§ "This Act shall remain in operation for one year from the passing thereof unless renewed meantime by Parliament."
§ Mr. HUME-WILLIAMS
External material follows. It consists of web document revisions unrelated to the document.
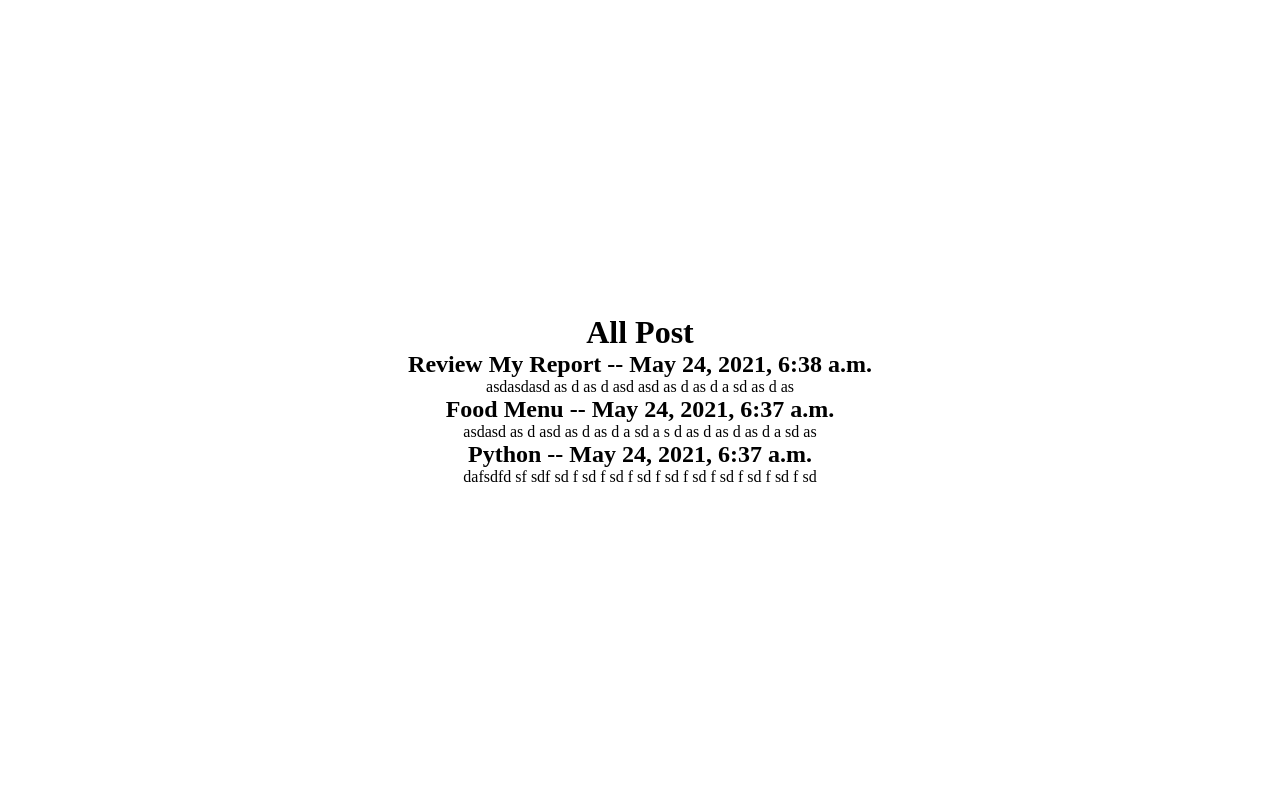
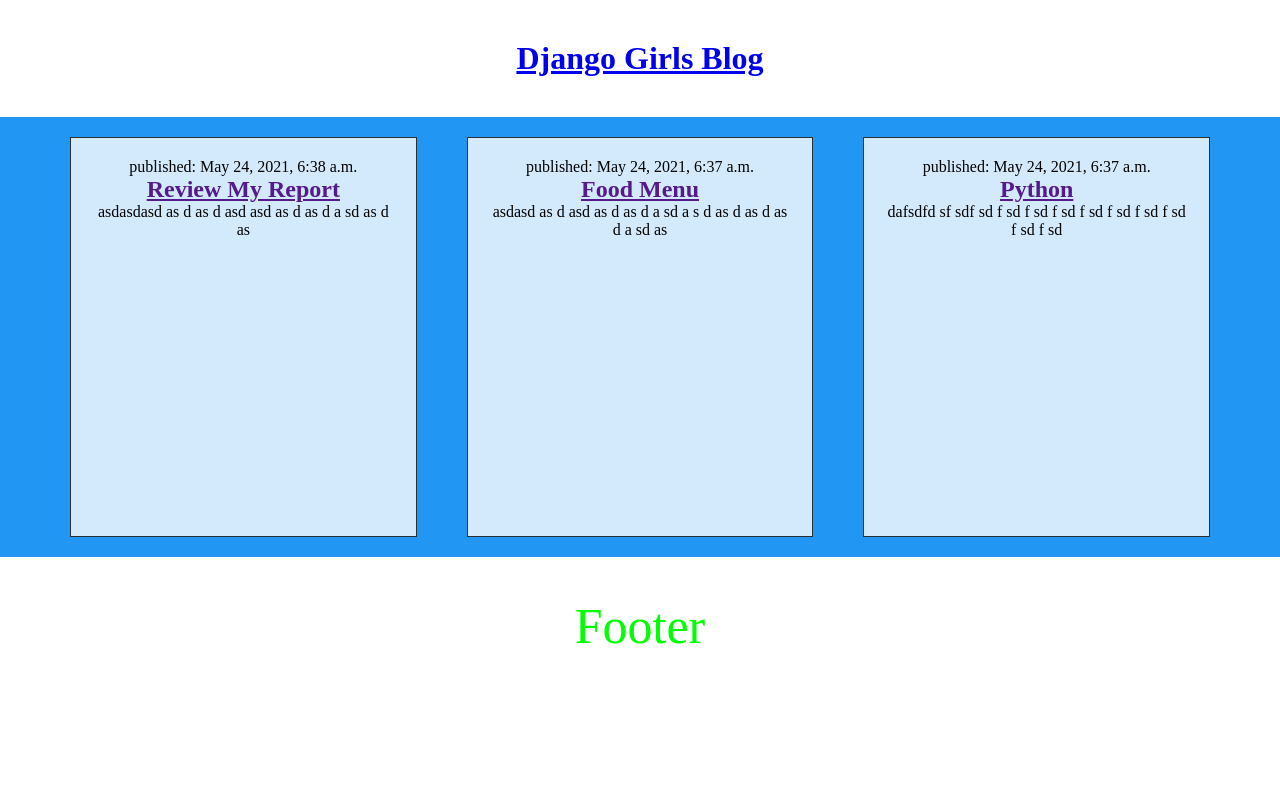
Before and after one commit to SushanGhimire/django-mySite, a Django app: page / in a window 1280 px wide. Run offline with Django 3.2, Linux system fonts and the light colour scheme; data comes from the database, SQL or seed files in the repository.

Commit message:
sttyle added

```diff
--- a/mySite/settings.py
+++ b/mySite/settings.py
@@ -119,6 +119,9 @@ USE_TZ = True
 # https://docs.djangoproject.com/en/3.2/howto/static-files/
 
 STATIC_URL = '/static/'
+STATICFILES_DIRS = [
+    BASE_DIR / "static",
+]
 
 # Default primary key field type
 # https://docs.djangoproject.com/en/3.2/ref/settings/#default-auto-field
--- /dev/null
+++ b/templates/base.html
@@ -0,0 +1,70 @@
+<!DOCTYPE html>
+<html>
+  <head>
+    <title> blog</title>
+    <style>
+       * {
+      margin: 0;
+      padding: 0;
+      box-sizing: border-box;
+    }
+    body {
+      height: 100vh;
+      display: flex;
+      /* justify-content: center;
+      align-items: center; */
+      flex-direction: column;
+    }
+    article{
+      background-color: rgba(255, 255, 255, 0.8);
+  border: 1px solid rgba(0, 0, 0, 0.8);
+  padding: 20px;
+  font-size: 30px;
+  text-align: center;
+  height: 400px;
+  overflow-y: scroll;
+  font-size: 1rem;
+  cursor: pointer;
+  transition: all 1s ease-in-out;
+    }
+  article:hover {
+    transform: scale(1.5,1.5);
+    }
+    .grid-container{
+      display: inline-grid;
+  grid-template-columns: auto auto auto;
+  background-color: #2196F3;
+  padding: 20px 70px; grid-gap: 50px;
+    }
+    header,footer{
+      width: 100%;
+      padding: 40px;
+      text-align: center;
+    }
+    footer{
+      font-size: 50px;
+      color: lime;
+    }
+    </style>
+    {% block style%}
+
+    {% endblock style%}
+  </head>
+  <body>
+  {% comment %} header  {% endcomment %}
+    {% include "header.html" %}
+
+   <div class="grid-container">
+    {% comment %} content  {% endcomment %}
+    {% block content %}
+    {% endblock content%}
+   </div>
+
+    {% comment %} footer  {% endcomment %}
+    {% include "footer.html" %}
+
+    {% comment %} javascript  {% endcomment %}
+    {% block script %}
+    {% endblock script %}
+  </body>
+</html>
--- a/templates/blog/index.html
+++ b/templates/blog/index.html
@@ -1,31 +1,9 @@
-<!DOCTYPE html>
-<html lang="en">
-  <head>
-    <meta charset="UTF-8" />
-    <meta http-equiv="X-UA-Compatible" content="IE=edge" />
-    <meta name="viewport" content="width=device-width, initial-scale=1.0" />
-    <title>Document</title>
-  </head>
-  <style>
-    * {
-      margin: 0;
-      padding: 0;
-      box-sizing: border-box;
-    }
-    body {
-      height: 100vh;
-      display: flex;
-      justify-content: center;
-      align-items: center;
-      flex-direction: column;
-      padding: 50px;
-    }
-  </style>
-  <body>
-    <h1>All Post</h1>
-    {% for post in posts %}
-    <h2>{{post.title}} -- {{post.published_date}}</h2>
-    <span>{{post.content}}</span>
-    {% endfor %}
-  </body>
-</html>
+{% extends 'base.html' %}
+{% block content %}
+{% for post in posts %}
+<article>
+  <time>published: {{ post.published_date }}</time>
+  <h2><a href="">{{ post.title }}</a></h2>
+  <p>{{ post.content|linebreaksbr }}</p>
+</article>
+{% endfor %} {% endblock content%}
--- /dev/null
+++ b/templates/footer.html
@@ -0,0 +1,3 @@
+<footer>
+  Footer
+</footer>
--- /dev/null
+++ b/templates/header.html
@@ -0,0 +1,3 @@
+<header>
+  <h1><a href="/">Django Girls Blog</a></h1>
+</header>
```
Also changed, not shown: templates/blog/blog-list.html (+9 -31 lines).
I beg to Move a new Clause to the effect that this Bill shall remain in operation for one year. I feel apprehensive lest at the end of the year, or some slightly longer time, it may be found that this Bill is not a success, though I hope it will be. I think its success or failure largely depends upon whether or not those who are released observe the conditions of their release. What I am afraid of is that if the Bill fails it will sink into abeyance and will be forgotten, and then, perhaps, eight or ten years hence it will be resuscitated after everybody has forgotten the special circumstances in which it was passed, and it will be put into operation under some totally different circumstances. That is a danger which is always cropping up. Somebody is continually taking up an old Act passed in the time of William or George intended for a totally different set of circumstances, which everyone has forgotten, and then the Act is suddenly made operative. I suggest that as this is 208 a tentative Bill passed to meet a certain set of circumstances it will be proper to make it operative for a short period, say twelve months, though I will leave the Home Secretary to name any time he likes. If at the end of that time the Act is found to succeed it can be continued in the ordinary Bill continuing the laws, or else a new Bill can be framed or the matter dropped altogether. To leave this Bill in operation for all prisoners for all time would be very inadvisable.
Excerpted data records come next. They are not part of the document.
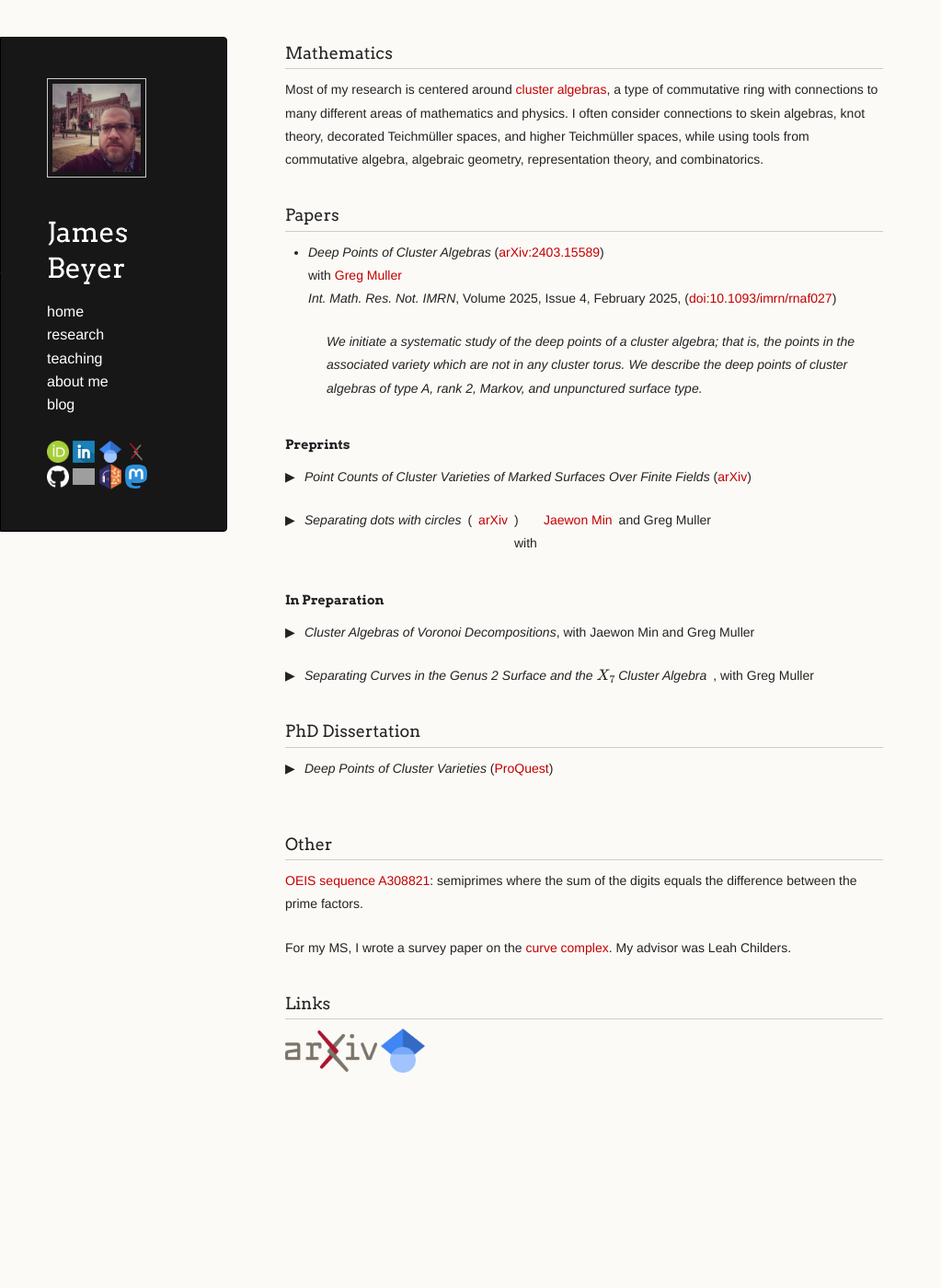
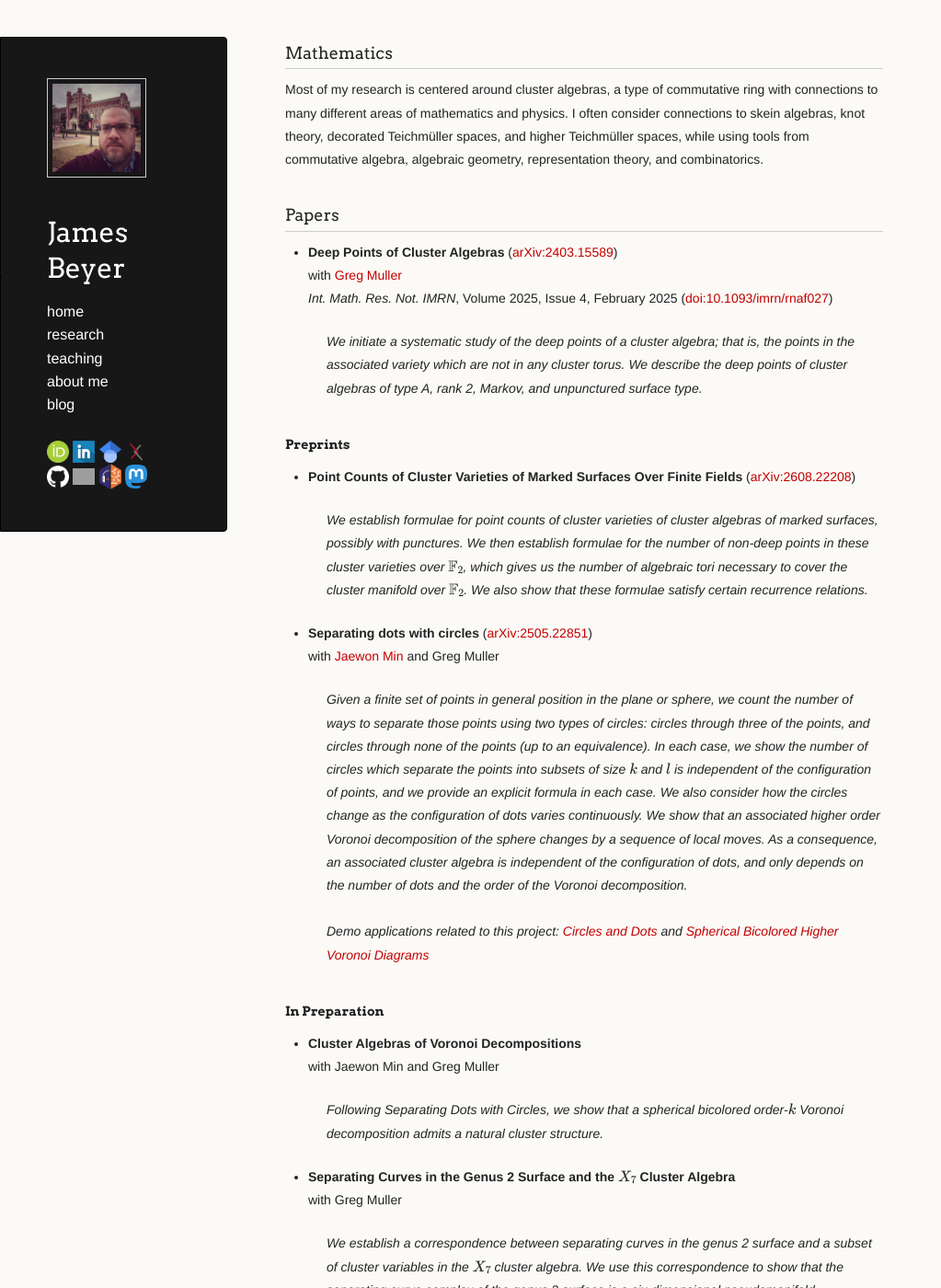
Before and after one commit to jebeyer/jebeyer.github.io, a Jekyll site: the page built from research.md, in a window 1280 px wide and 1400 px high. Shown: the whole window at 92% size, without its empty margins (0-1023 px from the left). Built offline with Jekyll 4.4.1, drawn with Linux system fonts in a browser that asks for light colours; a script that is not in the unit is left out; our own code applies the rules of GitHub Pages for plain Markdown files; some of the changed text lies outside the part shown; grey boxes are pictures that could not be loaded.

Commit message:
Update research.md

```diff
--- a/research.md
+++ b/research.md
@@ -5,71 +5,53 @@ mathjax: true
 
 ### Mathematics
 
-Most of my research is centered around [cluster algebras](https://en.wikipedia.org/wiki/Cluster_algebra), a type of commutative ring with connections to many different areas of mathematics and physics. I often consider connections to skein algebras, knot theory, decorated Teichmüller spaces, and higher Teichmüller spaces, while using tools from commutative algebra, algebraic geometry, representation theory, and combinatorics.
+Most of my research is centered around cluster algebras, a type of commutative ring with connections to many different areas of mathematics and physics. I often consider connections to skein algebras, knot theory, decorated Teichmüller spaces, and higher Teichmüller spaces, while using tools from commutative algebra, algebraic geometry, representation theory, and combinatorics.
 
 ### Papers
 
-* *Deep Points of Cluster Algebras* ([arXiv:2403.15589](https://arxiv.org/abs/2403.15589))<br/>
+* **Deep Points of Cluster Algebras** ([arXiv:2403.15589](https://arxiv.org/abs/2403.15589))<br/>
     with [Greg Muller](https://math.ou.edu/~gmuller/) <br/>
-    *Int. Math. Res. Not. IMRN*, Volume 2025, Issue 4, February 2025, ([doi:10.1093/imrn/rnaf027](https://doi.org/10.1093/imrn/rnaf027))
+    *Int. Math. Res. Not. IMRN*, Volume 2025, Issue 4, February 2025 ([doi:10.1093/imrn/rnaf027](https://doi.org/10.1093/imrn/rnaf027))
 
     > We initiate a systematic study of the deep points of a cluster algebra; that is, the points in the associated variety which are not in any cluster torus. We describe the deep points of cluster algebras of type A, rank 2, Markov, and unpunctured surface type.
 
 #### Preprints
 
-<!-- details -->
-<!-- summary -->
-*Point Counts of Cluster Varieties of Marked Surfaces Over Finite Fields* ([arXiv](https://arxiv.org/abs/2608.22208))
-<!-- endsummary -->
+* **Point Counts of Cluster Varieties of Marked Surfaces Over Finite Fields** ([arXiv:2608.22208](https://arxiv.org/abs/2608.22208))
 
-We establish formulae for point counts of cluster varieties of cluster algebras of marked surfaces, possibly with punctures. We then establish formulae for the number of non-deep points in these cluster varieties over \\(\mathbb{F}_2\\), which gives us the number of algebraic tori necessary to cover the cluster manifold over \\(\mathbb{F}_2\\). We also show that these formulae satisfy certain recurrence relations.
-<!-- enddetails -->
-<!-- details -->
-<!-- summary -->
-*Separating dots with circles* ([arXiv](https://arxiv.org/abs/2505.22851))
-with [Jaewon Min](https://sites.google.com/view/jaewonmin/home) and Greg Muller
-<!-- endsummary -->
+    > We establish formulae for point counts of cluster varieties of cluster algebras of marked surfaces, possibly with punctures. We then establish formulae for the number of non-deep points in these cluster varieties over \\(\mathbb{F}_2\\), which gives us the number of algebraic tori necessary to cover the cluster manifold over \\(\mathbb{F}_2\\). We also show that these formulae satisfy certain recurrence relations.
 
-Given a finite set of points in general position in the plane or sphere, we count the number of ways to separate those points using two types of circles: circles through three of the points, and circles through none of the points (up to an equivalence). In each case, we show the number of circles which separate the points into subsets of size \\(k\\) and \\(l\\) is independent of the configuration of points, and we provide an explicit formula in each case. We also consider how the circles change as the configuration of dots varies continuously. We show that an associated higher order Voronoi decomposition of the sphere changes by a sequence of local moves. As a consequence, an associated cluster algebra is independent of the configuration of dots, and only depends on the number of dots and the order of the Voronoi decomposition. <br/><br/>
-There are also two demo applications related to this project: <br/>
-* [Circles and Dots](./circles-and-dots/index.html)
-* [Spherical Bicolored Higher Voronoi Diagrams](./higher-voronoi/index.html)
-<!-- enddetails -->
+* **Separating dots with circles** ([arXiv:2505.22851](https://arxiv.org/abs/2505.22851)) <br/>
+    with [Jaewon Min](https://sites.google.com/view/jaewonmin/home) and Greg Muller
+
+    > Given a finite set of points in general position in the plane or sphere, we count the number of ways to separate those points using two types of circles: circles through three of the points, and circles through none of the points (up to an equivalence). In each case, we show the number of circles which separate the points into subsets of size \\(k\\) and \\(l\\) is independent of the configuration of points, and we provide an explicit formula in each case. We also consider how the circles change as the configuration of dots varies continuously. We show that an associated higher order Voronoi decomposition of the sphere changes by a sequence of local moves. As a consequence, an associated cluster algebra is independent of the configuration of dots, and only depends on the number of dots and the order of the Voronoi decomposition. <br/><br/>
+    Demo applications related to this project: [Circles and Dots](./circles-and-dots/index.html) and [Spherical Bicolored Higher Voronoi Diagrams](./higher-voronoi/index.html)
 
 #### In Preparation
 
-<!-- details -->
-<!-- summary -->
-*Cluster Algebras of Voronoi Decompositions*, with Jaewon Min and Greg Muller
-<!-- endsummary -->
+* **Cluster Algebras of Voronoi Decompositions** <br/>
+    with Jaewon Min and Greg Muller
 
-Following *Separating Dots with Circles*, we show that a spherical bicolored order-\\(k\\) Voronoi decomposition admits a natural cluster structure.
-<!-- enddetails -->
-<!-- details -->
-<!-- summary -->
-*Separating Curves in the Genus 2 Surface and the \\( X_7 \\) Cluster Algebra*, with Greg Muller
-<!-- endsummary -->
+    > Following *Separating Dots with Circles*, we show that a spherical bicolored order-\\(k\\) Voronoi decomposition admits a natural cluster structure.
 
-We establish a correspondence between separating curves in the genus 2 surface and a subset of cluster variables in the \\( X_7 \\) cluster algebra. We use this correspondence to show that the separating curve complex of the genus 2 surface is a six-dimensional pseudomanifold.
-<!-- enddetails -->
+* **Separating Curves in the Genus 2 Surface and the \\( X_7 \\) Cluster Algebra** <br/>
+    with Greg Muller
+
+    > We establish a correspondence between separating curves in the genus 2 surface and a subset of cluster variables in the \\( X_7 \\) cluster algebra. We use this correspondence to show that the separating curve complex of the genus 2 surface is a six-dimensional pseudomanifold.
 
 ### PhD Dissertation
 
-<!-- details -->
-<!-- summary -->
-*Deep Points of Cluster Varieties* ([ProQuest](https://www.proquest.com/docview/3199939057?sourcetype=Dissertations%20&%20Theses))
-<!-- endsummary -->
+* **Deep Points of Cluster Varieties** ([ProQuest](https://www.proquest.com/docview/3199939057?sourcetype=Dissertations%20&%20Theses))
 
-(Includes portions of the above paper *Deep Points of Cluster Algebras*.) <br/><br/>
-We describe the deep points of cluster algebras of unpunctured polygons, unpunctured marked surfaces, punctured polygons, and punctured surfaces with at least two boundary marked points. As a consequence, we classify the deep points of cluster algebras of types \\(A_n\\) and \\(D_n\\). We also classify the deep points of the Markov cluster algebra and its upper cluster algebra.<br/>
-We then study the deep points of cluster algebras of types \\(B_n\\), \\(C_n\\), and \\(F_4\\) via foldings of quivers of types \\(A_{2n-1}\\), \\(D_{n+1}\\) and \\(E_6\\), respectively.
-<!-- enddetails -->
+    > (Includes portions of the above paper *Deep Points of Cluster Algebras*.) <br/><br/>
+    We describe the deep points of cluster algebras of unpunctured polygons, unpunctured marked surfaces, punctured polygons, and punctured surfaces with at least two boundary marked points. As a consequence, we classify the deep points of cluster algebras of types \\(A_n\\) and \\(D_n\\). We also classify the deep points of the Markov cluster algebra and its upper cluster algebra.<br/>
+    We then study the deep points of cluster algebras of types \\(B_n\\), \\(C_n\\), and \\(F_4\\) via foldings of quivers of types \\(A_{2n-1}\\), \\(D_{n+1}\\) and \\(E_6\\), respectively.
 
 ### Other
 
-**[OEIS sequence A308821](https://oeis.org/A308821)**: semiprimes where the sum of the digits equals the difference between the prime factors.
+* **[OEIS sequence A308821](https://oeis.org/A308821)**: semiprimes where the sum of the digits equals the difference between the prime factors.
 
-For my MS, I wrote a survey paper on the [curve complex](https://en.wikipedia.org/wiki/Curve_complex). My advisor was Leah Childers.
+* For my MS, I wrote a survey paper on the curve complex. My advisor was Leah Childers.
 
 ### Links
 
```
§ Mr. McKENNA
The hon. Member, I think, stated his case a little too widely. It is quite true I propose this Bill for all time, but I do not propose it should be made applicable to all prisoners. I think in any circumstances under which the Bill could apply it ought to apply. I can see nothing temporary about the application of its principle. The hon. Member must remember it applies only to prisoners whom it is undesirable to keep in prison in circumstances where their condition of health has been brought about by their own action. Where you have that set of circumstances, where the conduct of a prisoner arises from suffragist enthusiasm, or from any other enthusiasm, with the result that the prisoner ought not to serve the sentence or cannot be detained in prison under the existing practice, and can only be discharged under the conditions of a complete release, I think it would be always desirable to give power to release without complete discharge. I do not look upon that as a temporary matter. I look upon it as a matter which we ought to incorporate into the law in order to enable us to deal with a person of that sort. We are coming to the end of the Bill, and I should like to remind hon. Gentlemen of the large number of cases in which it has been my duty to advise the release of prisoners who have only been in prison for a few days out of a sentence of one month, or two months, or four months, or even eight months, I have had to release them unconditionally. I would like to remind the Committee of the prisoners who are now in prison, and are being forcibly fed, whom I would release conditionally to-morrow if I had power to release them. These are prisoners who are in prison and in these circumstances I think they ought to be dealt with permanently under an amended law. I hope the hon. and learned Member will not press his proposal which would make the law temporary only.
§ Amendment, by leave, withdrawn.
§ Bill reported without Amendment; to be read the third time to-morrow (Tuesday).